• Data shown:
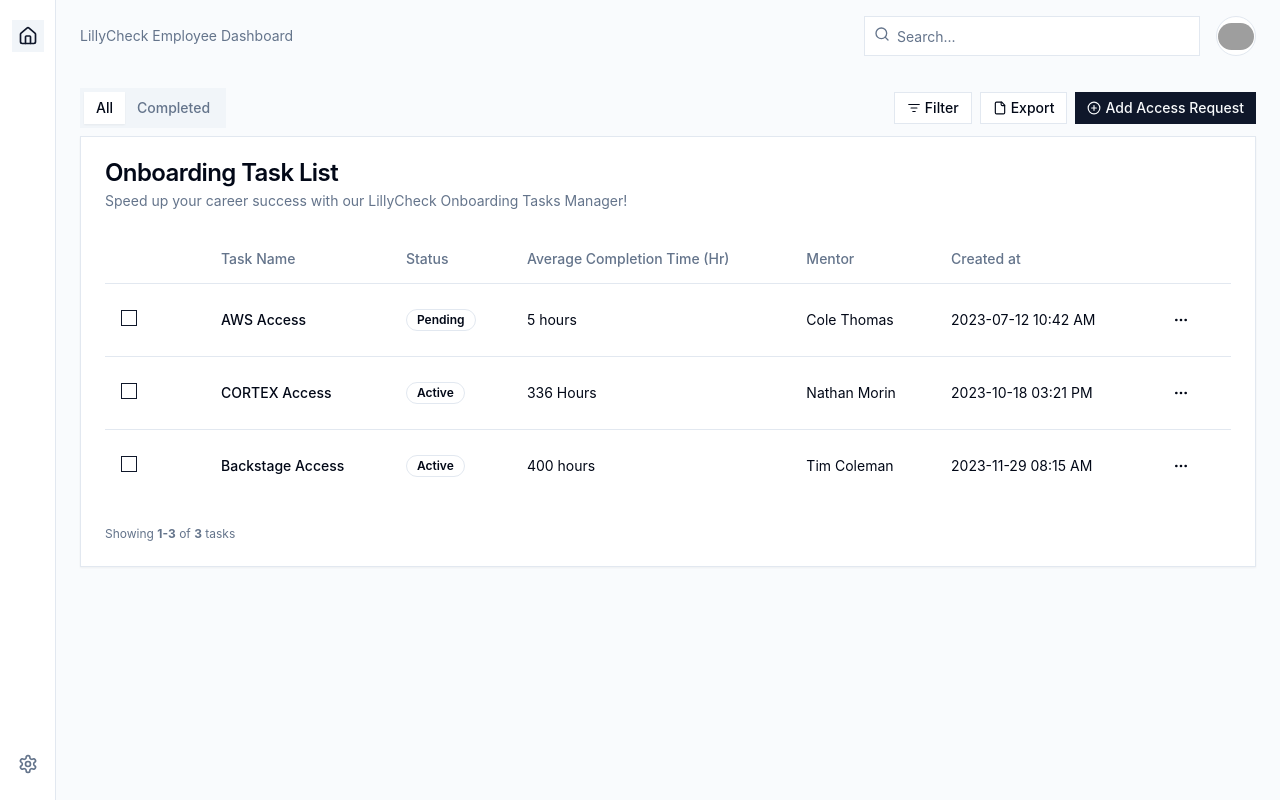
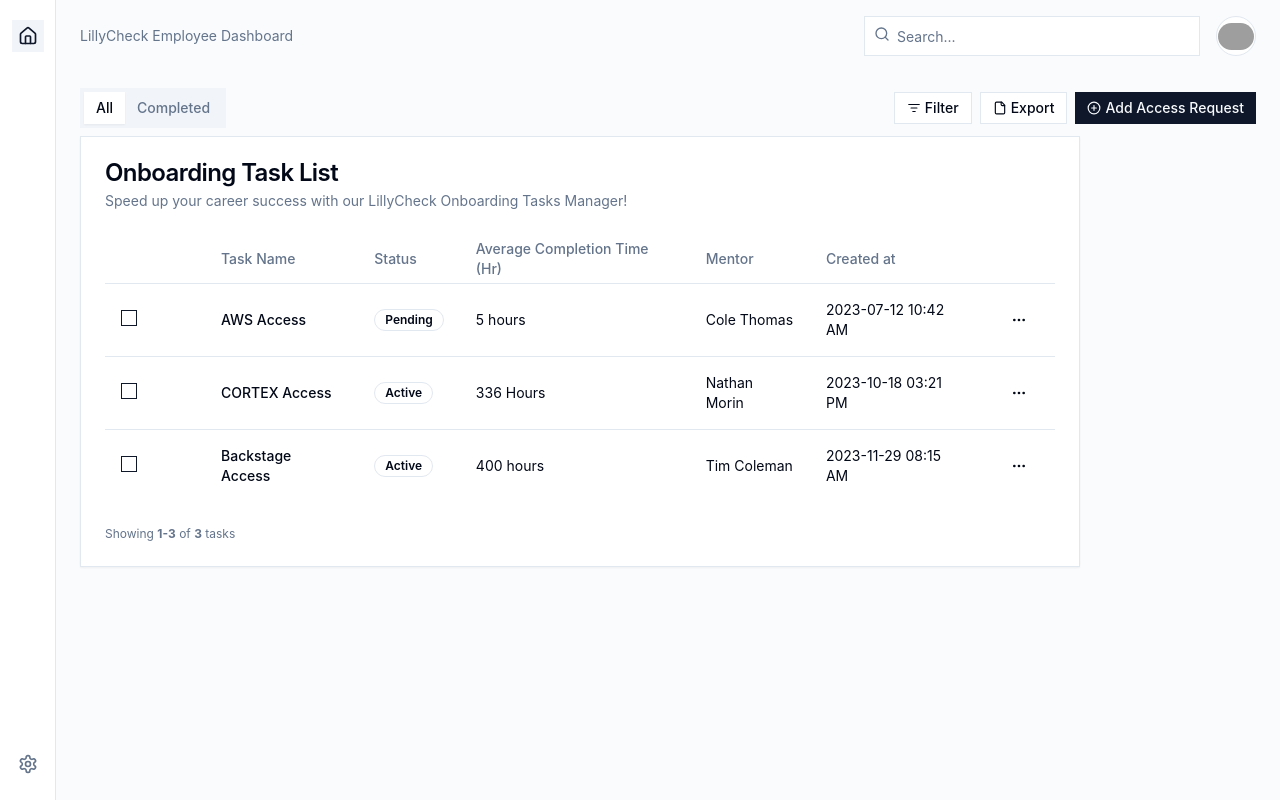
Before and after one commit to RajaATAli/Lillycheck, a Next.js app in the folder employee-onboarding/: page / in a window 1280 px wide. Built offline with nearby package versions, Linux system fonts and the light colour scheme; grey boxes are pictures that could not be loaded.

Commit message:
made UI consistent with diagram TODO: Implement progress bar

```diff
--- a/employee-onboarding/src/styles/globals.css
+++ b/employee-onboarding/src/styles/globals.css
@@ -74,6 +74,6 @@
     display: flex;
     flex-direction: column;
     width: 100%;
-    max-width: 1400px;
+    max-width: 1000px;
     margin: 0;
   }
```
...
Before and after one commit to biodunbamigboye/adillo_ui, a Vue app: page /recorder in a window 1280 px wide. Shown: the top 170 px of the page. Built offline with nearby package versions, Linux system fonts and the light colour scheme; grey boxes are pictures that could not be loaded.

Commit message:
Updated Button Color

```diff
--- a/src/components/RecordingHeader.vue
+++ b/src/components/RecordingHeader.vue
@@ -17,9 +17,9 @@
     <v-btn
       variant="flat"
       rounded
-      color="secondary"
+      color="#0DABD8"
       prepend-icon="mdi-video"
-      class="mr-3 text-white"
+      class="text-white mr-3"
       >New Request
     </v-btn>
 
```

• What you are asked to do:
Note each line above that holds "width", then copy all of them.

• Task solution:
     width: 100%;
-    max-width: 1400px;
+    max-width: 1000px;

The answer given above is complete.